━━━ Source data

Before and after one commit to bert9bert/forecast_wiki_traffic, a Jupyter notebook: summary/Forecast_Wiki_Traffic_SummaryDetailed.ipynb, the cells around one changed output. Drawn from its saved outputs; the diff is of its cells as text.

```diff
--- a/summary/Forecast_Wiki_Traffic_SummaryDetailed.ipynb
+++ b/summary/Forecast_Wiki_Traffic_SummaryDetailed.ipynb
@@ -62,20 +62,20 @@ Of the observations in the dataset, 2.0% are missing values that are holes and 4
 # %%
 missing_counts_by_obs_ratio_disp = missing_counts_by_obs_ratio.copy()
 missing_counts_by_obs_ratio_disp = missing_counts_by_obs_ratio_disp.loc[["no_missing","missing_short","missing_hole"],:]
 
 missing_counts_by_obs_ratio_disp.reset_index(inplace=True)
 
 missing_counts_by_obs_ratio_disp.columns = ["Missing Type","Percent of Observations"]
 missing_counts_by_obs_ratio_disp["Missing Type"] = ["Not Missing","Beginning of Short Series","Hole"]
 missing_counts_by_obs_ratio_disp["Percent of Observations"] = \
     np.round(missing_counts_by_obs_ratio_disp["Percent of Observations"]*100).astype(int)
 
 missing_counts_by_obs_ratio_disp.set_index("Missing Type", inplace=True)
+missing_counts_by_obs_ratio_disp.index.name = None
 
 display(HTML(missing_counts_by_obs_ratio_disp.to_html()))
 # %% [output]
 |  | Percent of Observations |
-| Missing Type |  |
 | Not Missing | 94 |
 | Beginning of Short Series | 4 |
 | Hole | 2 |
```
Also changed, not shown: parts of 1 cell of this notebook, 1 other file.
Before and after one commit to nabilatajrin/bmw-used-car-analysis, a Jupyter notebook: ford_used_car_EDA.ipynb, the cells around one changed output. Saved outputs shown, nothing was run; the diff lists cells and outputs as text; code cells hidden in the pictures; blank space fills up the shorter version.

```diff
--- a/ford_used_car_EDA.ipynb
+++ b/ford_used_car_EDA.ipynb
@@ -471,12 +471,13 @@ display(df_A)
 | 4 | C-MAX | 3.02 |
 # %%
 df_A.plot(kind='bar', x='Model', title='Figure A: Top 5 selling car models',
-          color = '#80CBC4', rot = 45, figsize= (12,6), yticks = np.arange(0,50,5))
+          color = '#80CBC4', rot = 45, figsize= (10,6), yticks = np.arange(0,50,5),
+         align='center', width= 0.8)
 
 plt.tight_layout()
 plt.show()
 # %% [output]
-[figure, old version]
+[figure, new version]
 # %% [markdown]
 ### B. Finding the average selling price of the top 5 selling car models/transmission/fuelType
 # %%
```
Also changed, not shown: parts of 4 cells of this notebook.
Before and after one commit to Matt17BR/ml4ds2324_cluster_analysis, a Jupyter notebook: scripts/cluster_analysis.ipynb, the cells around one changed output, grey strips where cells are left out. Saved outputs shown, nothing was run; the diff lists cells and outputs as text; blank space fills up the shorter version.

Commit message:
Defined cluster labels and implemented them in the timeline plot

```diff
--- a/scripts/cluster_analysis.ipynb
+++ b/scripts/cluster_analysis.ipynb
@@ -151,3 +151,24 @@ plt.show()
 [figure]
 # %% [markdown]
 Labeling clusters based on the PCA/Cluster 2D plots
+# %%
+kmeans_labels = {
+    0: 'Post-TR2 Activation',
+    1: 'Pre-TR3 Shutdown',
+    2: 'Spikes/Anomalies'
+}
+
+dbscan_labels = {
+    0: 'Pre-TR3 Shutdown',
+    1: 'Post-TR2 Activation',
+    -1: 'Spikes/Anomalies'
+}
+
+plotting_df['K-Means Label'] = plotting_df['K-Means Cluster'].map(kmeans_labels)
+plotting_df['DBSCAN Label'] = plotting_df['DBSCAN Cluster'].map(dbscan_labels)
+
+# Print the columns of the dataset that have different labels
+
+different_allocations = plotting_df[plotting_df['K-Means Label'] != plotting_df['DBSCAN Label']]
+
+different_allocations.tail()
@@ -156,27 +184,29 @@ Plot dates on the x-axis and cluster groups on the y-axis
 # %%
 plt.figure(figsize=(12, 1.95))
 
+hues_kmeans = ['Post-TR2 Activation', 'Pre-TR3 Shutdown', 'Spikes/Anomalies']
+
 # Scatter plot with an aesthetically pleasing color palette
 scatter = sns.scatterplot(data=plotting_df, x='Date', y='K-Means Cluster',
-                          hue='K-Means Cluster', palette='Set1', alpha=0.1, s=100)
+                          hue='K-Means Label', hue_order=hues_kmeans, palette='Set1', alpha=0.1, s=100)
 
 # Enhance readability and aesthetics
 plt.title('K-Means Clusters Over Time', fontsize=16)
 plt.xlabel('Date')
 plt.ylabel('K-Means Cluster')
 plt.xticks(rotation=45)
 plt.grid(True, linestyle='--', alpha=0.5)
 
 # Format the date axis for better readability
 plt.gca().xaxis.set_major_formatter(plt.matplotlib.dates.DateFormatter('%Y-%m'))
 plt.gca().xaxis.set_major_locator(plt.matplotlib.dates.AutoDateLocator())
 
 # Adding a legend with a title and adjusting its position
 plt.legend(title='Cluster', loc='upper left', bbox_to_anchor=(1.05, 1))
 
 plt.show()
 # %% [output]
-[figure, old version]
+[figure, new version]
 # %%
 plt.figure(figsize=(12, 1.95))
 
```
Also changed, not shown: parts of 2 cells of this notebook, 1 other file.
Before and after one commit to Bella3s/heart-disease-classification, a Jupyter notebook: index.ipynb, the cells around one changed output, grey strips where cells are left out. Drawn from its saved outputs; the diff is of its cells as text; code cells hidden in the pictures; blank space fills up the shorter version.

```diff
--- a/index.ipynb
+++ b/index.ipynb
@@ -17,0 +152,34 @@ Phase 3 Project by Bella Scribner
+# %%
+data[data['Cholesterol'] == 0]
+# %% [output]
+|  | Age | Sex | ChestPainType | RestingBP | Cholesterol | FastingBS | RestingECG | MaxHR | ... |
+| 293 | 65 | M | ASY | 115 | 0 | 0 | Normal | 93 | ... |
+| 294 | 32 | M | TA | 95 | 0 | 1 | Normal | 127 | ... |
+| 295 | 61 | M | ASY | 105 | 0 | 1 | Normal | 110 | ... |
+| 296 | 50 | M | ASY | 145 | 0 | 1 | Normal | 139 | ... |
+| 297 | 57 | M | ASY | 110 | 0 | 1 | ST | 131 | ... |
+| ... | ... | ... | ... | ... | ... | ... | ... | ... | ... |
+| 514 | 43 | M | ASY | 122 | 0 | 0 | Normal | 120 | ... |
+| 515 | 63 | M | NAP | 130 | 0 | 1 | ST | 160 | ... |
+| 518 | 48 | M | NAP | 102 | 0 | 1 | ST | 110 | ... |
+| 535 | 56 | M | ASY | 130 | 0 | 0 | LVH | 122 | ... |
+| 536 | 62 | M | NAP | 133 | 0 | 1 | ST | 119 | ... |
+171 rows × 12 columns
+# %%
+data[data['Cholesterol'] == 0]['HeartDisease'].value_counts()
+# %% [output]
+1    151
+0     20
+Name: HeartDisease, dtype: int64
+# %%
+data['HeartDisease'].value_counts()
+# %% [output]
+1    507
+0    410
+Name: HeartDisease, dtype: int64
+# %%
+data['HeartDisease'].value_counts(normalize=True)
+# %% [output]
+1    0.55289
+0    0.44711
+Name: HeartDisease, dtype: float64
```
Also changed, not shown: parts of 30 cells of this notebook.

━━━━━━

### What needs to be done
Print the listing once more, exactly as it stands above.

### Exercise response
Before and after one commit to bert9bert/forecast_wiki_traffic, a Jupyter notebook: summary/Forecast_Wiki_Traffic_SummaryDetailed.ipynb, the cells around one changed output. Drawn from its saved outputs; the diff is of its cells as text.

```diff
--- a/summary/Forecast_Wiki_Traffic_SummaryDetailed.ipynb
+++ b/summary/Forecast_Wiki_Traffic_SummaryDetailed.ipynb
@@ -62,20 +62,20 @@ Of the observations in the dataset, 2.0% are missing values that are holes and 4
 # %%
 missing_counts_by_obs_ratio_disp = missing_counts_by_obs_ratio.copy()
 missing_counts_by_obs_ratio_disp = missing_counts_by_obs_ratio_disp.loc[["no_missing","missing_short","missing_hole"],:]
 
 missing_counts_by_obs_ratio_disp.reset_index(inplace=True)
 
 missing_counts_by_obs_ratio_disp.columns = ["Missing Type","Percent of Observations"]
 missing_counts_by_obs_ratio_disp["Missing Type"] = ["Not Missing","Beginning of Short Series","Hole"]
 missing_counts_by_obs_ratio_disp["Percent of Observations"] = \
     np.round(missing_counts_by_obs_ratio_disp["Percent of Observations"]*100).astype(int)
 
 missing_counts_by_obs_ratio_disp.set_index("Missing Type", inplace=True)
+missing_counts_by_obs_ratio_disp.index.name = None
 
 display(HTML(missing_counts_by_obs_ratio_disp.to_html()))
 # %% [output]
 |  | Percent of Observations |
-| Missing Type |  |
 | Not Missing | 94 |
 | Beginning of Short Series | 4 |
 | Hole | 2 |
```
Also changed, not shown: parts of 1 cell of this notebook, 1 other file.
Before and after one commit to nabilatajrin/bmw-used-car-analysis, a Jupyter notebook: ford_used_car_EDA.ipynb, the cells around one changed output. Saved outputs shown, nothing was run; the diff lists cells and outputs as text; code cells hidden in the pictures; blank space fills up the shorter version.

```diff
--- a/ford_used_car_EDA.ipynb
+++ b/ford_used_car_EDA.ipynb
@@ -471,12 +471,13 @@ display(df_A)
 | 4 | C-MAX | 3.02 |
 # %%
 df_A.plot(kind='bar', x='Model', title='Figure A: Top 5 selling car models',
-          color = '#80CBC4', rot = 45, figsize= (12,6), yticks = np.arange(0,50,5))
+          color = '#80CBC4', rot = 45, figsize= (10,6), yticks = np.arange(0,50,5),
+         align='center', width= 0.8)
 
 plt.tight_layout()
 plt.show()
 # %% [output]
-[figure, old version]
+[figure, new version]
 # %% [markdown]
 ### B. Finding the average selling price of the top 5 selling car models/transmission/fuelType
 # %%
```
Also changed, not shown: parts of 4 cells of this notebook.
Before and after one commit to Matt17BR/ml4ds2324_cluster_analysis, a Jupyter notebook: scripts/cluster_analysis.ipynb, the cells around one changed output, grey strips where cells are left out. Saved outputs shown, nothing was run; the diff lists cells and outputs as text; blank space fills up the shorter version.

Commit message:
Defined cluster labels and implemented them in the timeline plot

```diff
--- a/scripts/cluster_analysis.ipynb
+++ b/scripts/cluster_analysis.ipynb
@@ -151,3 +151,24 @@ plt.show()
 [figure]
 # %% [markdown]
 Labeling clusters based on the PCA/Cluster 2D plots
+# %%
+kmeans_labels = {
+    0: 'Post-TR2 Activation',
+    1: 'Pre-TR3 Shutdown',
+    2: 'Spikes/Anomalies'
+}
+
+dbscan_labels = {
+    0: 'Pre-TR3 Shutdown',
+    1: 'Post-TR2 Activation',
+    -1: 'Spikes/Anomalies'
+}
+
+plotting_df['K-Means Label'] = plotting_df['K-Means Cluster'].map(kmeans_labels)
+plotting_df['DBSCAN Label'] = plotting_df['DBSCAN Cluster'].map(dbscan_labels)
+
+# Print the columns of the dataset that have different labels
+
+different_allocations = plotting_df[plotting_df['K-Means Label'] != plotting_df['DBSCAN Label']]
+
+different_allocations.tail()
@@ -156,27 +184,29 @@ Plot dates on the x-axis and cluster groups on the y-axis
 # %%
 plt.figure(figsize=(12, 1.95))
 
+hues_kmeans = ['Post-TR2 Activation', 'Pre-TR3 Shutdown', 'Spikes/Anomalies']
+
 # Scatter plot with an aesthetically pleasing color palette
 scatter = sns.scatterplot(data=plotting_df, x='Date', y='K-Means Cluster',
-                          hue='K-Means Cluster', palette='Set1', alpha=0.1, s=100)
+                          hue='K-Means Label', hue_order=hues_kmeans, palette='Set1', alpha=0.1, s=100)
 
 # Enhance readability and aesthetics
 plt.title('K-Means Clusters Over Time', fontsize=16)
 plt.xlabel('Date')
 plt.ylabel('K-Means Cluster')
 plt.xticks(rotation=45)
 plt.grid(True, linestyle='--', alpha=0.5)
 
 # Format the date axis for better readability
 plt.gca().xaxis.set_major_formatter(plt.matplotlib.dates.DateFormatter('%Y-%m'))
 plt.gca().xaxis.set_major_locator(plt.matplotlib.dates.AutoDateLocator())
 
 # Adding a legend with a title and adjusting its position
 plt.legend(title='Cluster', loc='upper left', bbox_to_anchor=(1.05, 1))
 
 plt.show()
 # %% [output]
-[figure, old version]
+[figure, new version]
 # %%
 plt.figure(figsize=(12, 1.95))
 
```
Also changed, not shown: parts of 2 cells of this notebook, 1 other file.
Before and after one commit to Bella3s/heart-disease-classification, a Jupyter notebook: index.ipynb, the cells around one changed output, grey strips where cells are left out. Drawn from its saved outputs; the diff is of its cells as text; code cells hidden in the pictures; blank space fills up the shorter version.

```diff
--- a/index.ipynb
+++ b/index.ipynb
@@ -17,0 +152,34 @@ Phase 3 Project by Bella Scribner
+# %%
+data[data['Cholesterol'] == 0]
+# %% [output]
+|  | Age | Sex | ChestPainType | RestingBP | Cholesterol | FastingBS | RestingECG | MaxHR | ... |
+| 293 | 65 | M | ASY | 115 | 0 | 0 | Normal | 93 | ... |
+| 294 | 32 | M | TA | 95 | 0 | 1 | Normal | 127 | ... |
+| 295 | 61 | M | ASY | 105 | 0 | 1 | Normal | 110 | ... |
+| 296 | 50 | M | ASY | 145 | 0 | 1 | Normal | 139 | ... |
+| 297 | 57 | M | ASY | 110 | 0 | 1 | ST | 131 | ... |
+| ... | ... | ... | ... | ... | ... | ... | ... | ... | ... |
+| 514 | 43 | M | ASY | 122 | 0 | 0 | Normal | 120 | ... |
+| 515 | 63 | M | NAP | 130 | 0 | 1 | ST | 160 | ... |
+| 518 | 48 | M | NAP | 102 | 0 | 1 | ST | 110 | ... |
+| 535 | 56 | M | ASY | 130 | 0 | 0 | LVH | 122 | ... |
+| 536 | 62 | M | NAP | 133 | 0 | 1 | ST | 119 | ... |
+171 rows × 12 columns
+# %%
+data[data['Cholesterol'] == 0]['HeartDisease'].value_counts()
+# %% [output]
+1    151
+0     20
+Name: HeartDisease, dtype: int64
+# %%
+data['HeartDisease'].value_counts()
+# %% [output]
+1    507
+0    410
+Name: HeartDisease, dtype: int64
+# %%
+data['HeartDisease'].value_counts(normalize=True)
+# %% [output]
+1    0.55289
+0    0.44711
+Name: HeartDisease, dtype: float64
```
Also changed, not shown: parts of 30 cells of this notebook.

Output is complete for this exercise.